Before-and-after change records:
○ ○ ○ ○

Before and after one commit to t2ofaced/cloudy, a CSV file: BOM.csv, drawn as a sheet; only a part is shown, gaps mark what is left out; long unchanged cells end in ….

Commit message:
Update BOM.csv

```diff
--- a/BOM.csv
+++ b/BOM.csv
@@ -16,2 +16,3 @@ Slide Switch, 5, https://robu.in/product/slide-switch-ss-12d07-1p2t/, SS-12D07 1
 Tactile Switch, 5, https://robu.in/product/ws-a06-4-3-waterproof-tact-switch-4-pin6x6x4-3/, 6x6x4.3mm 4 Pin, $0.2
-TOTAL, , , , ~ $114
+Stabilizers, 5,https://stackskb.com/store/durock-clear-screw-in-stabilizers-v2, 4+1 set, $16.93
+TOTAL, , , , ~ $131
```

○ ○ ○ ○

◆ **WHAT TO PRODUCE**
Scan the data above for the string "https" and copy each line where it appears.

◆ **TASK ANSWER**
@@ -16,2 +16,3 @@ Slide Switch, 5, https://robu.in/product/slide-switch-ss-12d07-1p2t/, SS-12D07 1
 Tactile Switch, 5, https://robu.in/product/ws-a06-4-3-waterproof-tact-switch-4-pin6x6x4-3/, 6x6x4.3mm 4 Pin, $0.2
+Stabilizers, 5,https://stackskb.com/store/durock-clear-screw-in-stabilizers-v2, 4+1 set, $16.93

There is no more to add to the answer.